In what has already been a tough few months for Albertan artists due to the COVID-19 pandemic, they received their latest bit of bad news. But this time it was from the Alberta Foundation for the Arts (AFA).
The AFA — which is a branch of the Ministry of Culture, Multiculturalism and Status of Women — announced in their 2020-21 spending plan that discipline specific project grants from the March 1 deadline would be withdrawn and the funding deferred to September. The reason being cited by the AFA is the inviability of a significant number of arts projects because of the COVID-19 pandemic. It was also announced that summer school project grants, Indigenous art project grants and individual funding opportunities — amongst others — have either been cancelled or suspended.
The news was met with an outcry from the Alberta arts community, with many artists viewing these changes as the latest offence in a growing list of grievances with the provincial government.
Nisha Patel, the current City of Edmonton Poet Laureate and Executive Director for the Edmonton Poetry Festival, echoed the sentiments of many artists who feel overlooked by the provincial government.
“This is a huge blow to a lot of artists in Alberta because we heard from the local level as well as the national level [that] we would be able to access emergency grants to cover our huge losses,” Patel said. “We were hoping for similar news from the province, and for months there was radio silence only for all of those project funding deadlines to be cancelled.”
This past Thursday, dozens of artists voiced their discontentment and staged a “chalk-in” protest at the Legislature, covering the concrete with chalk-written messages to the provincial government. But according to the Alberta Foundation for the Arts Executive Director Jeff Brinton, there are some details regarding the changes that may have been lost in translation.
“Unfortunately, there were some artists and individuals who believe that the funding allocation was eliminated, and that is absolutely not correct,” Brinton said. “Funding allocation is being deferred, not eliminated. All of the projects that applied in March will be encouraged to adjust with COVID in mind and the reopening and relaunching strategies that they may have in place, and resubmit.”
Brinton emphasized that the AFA’s board saw this as the most equitable approach, but for artists like Patel, the concern is about the long-term impacts of these changes even beyond the COVID-19 pandemic.

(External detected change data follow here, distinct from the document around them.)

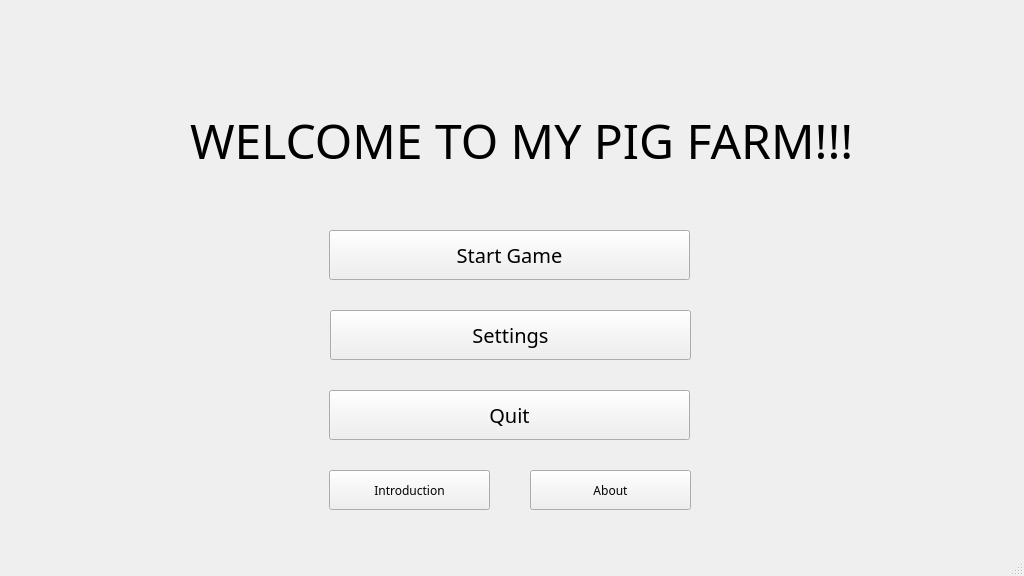
1ncrd/Farm, file HomeWindow.ui: the form before one commit.
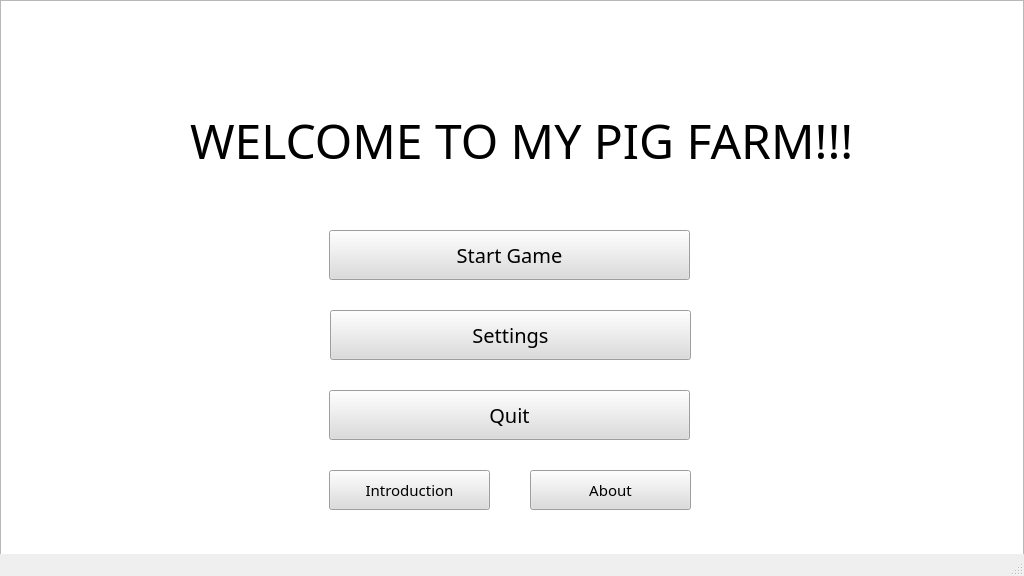
The form after the commit. Icons and pictures are not drawn. Custom widgets are drawn as their Qt base class.

Diff of the .ui file:
```diff
--- a/HomeWindow.ui
+++ b/HomeWindow.ui
@@ -28,6 +28,9 @@
   <property name="windowTitle">
    <string>The_initial_interface</string>
   </property>
+  <property name="styleSheet">
+   <string notr="true"/>
+  </property>
   <widget class="QWidget" name="centralwidget">
    <widget class="QLabel" name="label_pig_logo">
     <property name="geometry">
@@ -110,6 +113,9 @@
       <pointsize>15</pointsize>
      </font>
     </property>
+    <property name="styleSheet">
+     <string notr="true">background-color: rgb(220, 220, 220);</string>
+    </property>
     <property name="text">
      <string>Start Game</string>
     </property>
@@ -129,6 +135,9 @@
       <pointsize>15</pointsize>
      </font>
     </property>
+    <property name="styleSheet">
+     <string notr="true">background-color: rgb(220, 220, 220);</string>
+    </property>
     <property name="text">
      <string>Settings</string>
     </property>
@@ -148,6 +157,10 @@
       <pointsize>15</pointsize>
      </font>
     </property>
+    <property name="styleSheet">
+     <string notr="true">background-color: rgb(220, 220, 220);
+</string>
+    </property>
     <property name="text">
      <string>Quit</string>
     </property>
@@ -173,9 +186,12 @@
     <property name="font">
      <font>
       <family>Minecraft</family>
-      <pointsize>9</pointsize>
+      <pointsize>11</pointsize>
      </font>
     </property>
+    <property name="styleSheet">
+     <string notr="true">background-color: rgb(220, 220, 220);</string>
+    </property>
     <property name="text">
      <string>About</string>
     </property>
@@ -192,13 +208,37 @@
     <property name="font">
      <font>
       <family>Minecraft</family>
-      <pointsize>9</pointsize>
+      <pointsize>11</pointsize>
      </font>
     </property>
+    <property name="styleSheet">
+     <string notr="true">background-color: rgb(220, 220, 220);</string>
+    </property>
     <property name="text">
      <string>Introduction</string>
     </property>
    </widget>
+   <widget class="QListView" name="listView">
+    <property name="geometry">
+     <rect>
+      <x>0</x>
+      <y>0</y>
+      <width>1024</width>
+      <height>576</height>
+     </rect>
+    </property>
+    <property name="styleSheet">
+     <string notr="true">border-image: url(:/Resources/Picture/View.png);</string>
+    </property>
+   </widget>
+   <zorder>listView</zorder>
+   <zorder>label_pig_logo</zorder>
+   <zorder>label_title_welcome</zorder>
+   <zorder>pushButton_start_game</zorder>
+   <zorder>pushButton_setting</zorder>
+   <zorder>pushButton_quit</zorder>
+   <zorder>pushButton_about</zorder>
+   <zorder>pushButton_introduction</zorder>
   </widget>
   <widget class="QMenuBar" name="menubar">
    <property name="geometry">
@@ -212,6 +252,13 @@
   </widget>
   <widget class="QStatusBar" name="statusbar"/>
  </widget>
+ <customwidgets>
+  <customwidget>
+   <class>MyPushButton</class>
+   <extends>QPushButton</extends>
+   <header location="global">MyPushButton.hpp</header>
+  </customwidget>
+ </customwidgets>
  <resources/>
  <connections/>
 </ui>
```
Left out of the diff: 12 changed lines with no effect on the pictures.
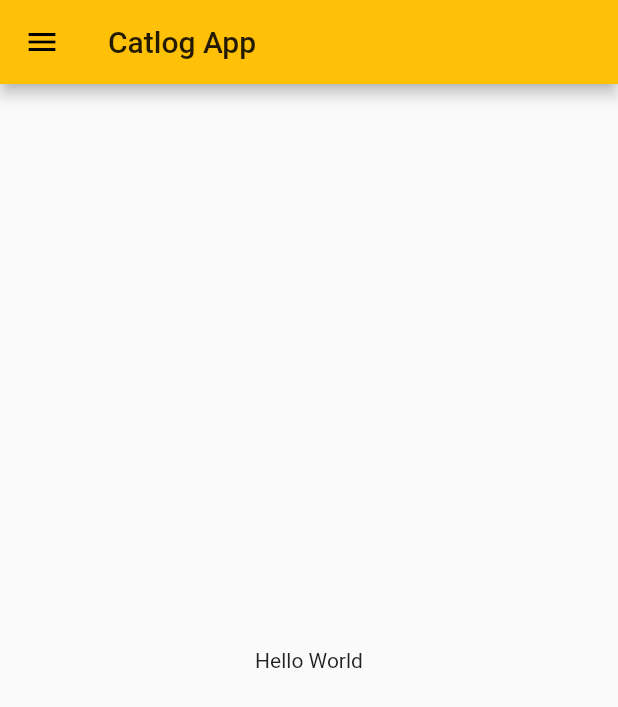
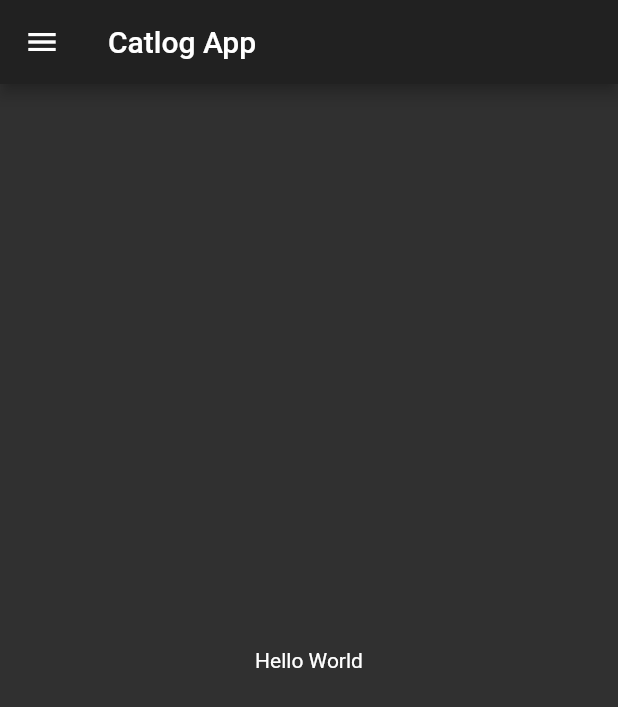
Before and after one commit to sanjayadtani/catalog_app, a Flutter app: the screen it shows after launch, on a phone screen of 412 x 824 dp. Shown: the top 707 px of the screen. Run offline on Flutter 3.47's test engine with Material 2 defaults, Android fonts, the phone set to English and light mode, and no system bars.

Commit message:
day3 complete

```diff
--- a/lib/main.dart
+++ b/lib/main.dart
@@ -10,10 +10,17 @@
   Widget build(BuildContext context) {
     return MaterialApp(
       debugShowCheckedModeBanner: false,
-      home: HomePage(),
       theme: ThemeData(
         primarySwatch: Colors.amber,
       ),
+      themeMode: ThemeMode.dark,
+      darkTheme: ThemeData(
+        brightness: Brightness.dark,
+      ),
+      routes: {
+        "/": (context) => HomePage(),
+        "/home": (context) => HomePage(),
+      },
     );
   }
 }
```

Many in the arts community rely on these funds to pay for basic needs like food, clothing, shelter, and to provide stability to an already unstable revenue stream.
“Upfront it might be ‘Oh, you made $10,000 in June,’ but then you might make nothing for the next ten months,” Patel said. “Artists are used to this type of income flow, and when grants like this are cancelled that ruins the planning for sometimes several years of projects.”
There have also been concerns theses changes are just the latest signal of the provinces waning commitment to the arts and the AFA, which has seen its budget cut by almost 10 per cent over the last two years.
Ultimately, Patel stressed the importance of supporting artists directly in the midst of this pandemic.
“The best way that you can support an artist right now is that you should try to get funds or resources or even just social media support directly to the artist. Don’t go through organizations, don’t donate to big funds,” Patel said. “Artists are individual agents of change, and they will have the biggest impact if you get resources directly into their hands.”